The question, though, is are these the equivalent of Monster Cables for audiophiles: overpriced status symbols? Betteridge would be proud; the short answer is that no, there is a legitimate advantage, and for certain types of use, it makes a lot of sense.
If you came here from an internet search because your battery just blew up and you don’t know how to put out the fire, then use a regular fire extinguisher if it’s plugged in to an outlet, or a fire extinguisher or water if it is not plugged in. Get out if there is a lot of smoke. For everyone else, keep reading.

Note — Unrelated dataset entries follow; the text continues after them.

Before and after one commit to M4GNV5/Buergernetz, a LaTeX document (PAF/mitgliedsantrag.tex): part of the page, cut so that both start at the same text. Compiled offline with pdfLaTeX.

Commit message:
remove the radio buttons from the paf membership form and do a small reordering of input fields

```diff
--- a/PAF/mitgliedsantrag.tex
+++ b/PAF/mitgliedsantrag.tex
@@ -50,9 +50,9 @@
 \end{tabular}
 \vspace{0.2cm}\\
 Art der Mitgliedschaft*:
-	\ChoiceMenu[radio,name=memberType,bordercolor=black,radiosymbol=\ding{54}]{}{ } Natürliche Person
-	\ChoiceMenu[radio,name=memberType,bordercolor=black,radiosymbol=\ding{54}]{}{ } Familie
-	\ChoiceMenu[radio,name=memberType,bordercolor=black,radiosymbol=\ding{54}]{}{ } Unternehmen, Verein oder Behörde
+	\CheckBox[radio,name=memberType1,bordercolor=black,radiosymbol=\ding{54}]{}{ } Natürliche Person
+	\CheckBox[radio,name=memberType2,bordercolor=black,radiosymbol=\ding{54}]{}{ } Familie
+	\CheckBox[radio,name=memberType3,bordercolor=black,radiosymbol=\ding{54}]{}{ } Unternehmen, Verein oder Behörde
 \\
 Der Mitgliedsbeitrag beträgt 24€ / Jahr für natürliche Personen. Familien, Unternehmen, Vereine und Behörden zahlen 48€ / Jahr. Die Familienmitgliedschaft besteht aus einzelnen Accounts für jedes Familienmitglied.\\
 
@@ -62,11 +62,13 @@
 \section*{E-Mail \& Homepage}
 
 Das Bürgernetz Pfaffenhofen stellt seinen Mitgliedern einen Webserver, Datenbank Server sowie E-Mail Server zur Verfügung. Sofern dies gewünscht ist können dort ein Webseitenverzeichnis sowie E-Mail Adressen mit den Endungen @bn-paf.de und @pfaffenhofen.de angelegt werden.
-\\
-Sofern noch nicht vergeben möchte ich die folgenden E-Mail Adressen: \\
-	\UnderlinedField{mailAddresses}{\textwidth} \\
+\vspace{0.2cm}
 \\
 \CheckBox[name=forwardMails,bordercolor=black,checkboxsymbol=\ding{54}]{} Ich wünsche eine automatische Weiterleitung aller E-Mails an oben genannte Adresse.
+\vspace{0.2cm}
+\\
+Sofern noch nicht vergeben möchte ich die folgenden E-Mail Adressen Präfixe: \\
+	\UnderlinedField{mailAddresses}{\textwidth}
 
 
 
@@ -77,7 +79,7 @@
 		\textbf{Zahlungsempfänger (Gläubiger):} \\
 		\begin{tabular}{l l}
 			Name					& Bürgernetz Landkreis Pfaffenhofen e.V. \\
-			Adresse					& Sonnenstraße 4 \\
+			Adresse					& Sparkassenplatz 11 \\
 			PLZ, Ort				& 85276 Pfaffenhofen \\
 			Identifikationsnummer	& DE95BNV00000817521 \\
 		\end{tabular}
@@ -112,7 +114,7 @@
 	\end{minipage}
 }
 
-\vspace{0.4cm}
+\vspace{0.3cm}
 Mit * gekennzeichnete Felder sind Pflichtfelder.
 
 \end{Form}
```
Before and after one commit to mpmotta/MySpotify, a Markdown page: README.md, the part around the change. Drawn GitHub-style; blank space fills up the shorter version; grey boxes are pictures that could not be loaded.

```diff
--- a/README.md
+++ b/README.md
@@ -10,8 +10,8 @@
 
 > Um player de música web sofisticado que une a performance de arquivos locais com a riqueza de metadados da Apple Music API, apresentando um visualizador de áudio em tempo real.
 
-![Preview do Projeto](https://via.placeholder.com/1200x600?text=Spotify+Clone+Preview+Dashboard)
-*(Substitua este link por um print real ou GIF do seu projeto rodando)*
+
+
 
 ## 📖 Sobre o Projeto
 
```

I recently developed a product that used three 18650 cells. This battery pack had its own overvoltage, undervoltage, and overcurrent protection circuitry. On top of that my design incorporated a PTC fuse, and on top of that I had a current sensing circuit monitored by the microcontroller that controlled the board. When it comes to Li-Ion batteries, you don’t want to mess around. They pack a lot of energy, and if something goes wrong, they can experience thermal runaway, which is another word for blowing up and spreading fire and toxic gasses all over. So how do you take care of them, and what do you do when things go poorly?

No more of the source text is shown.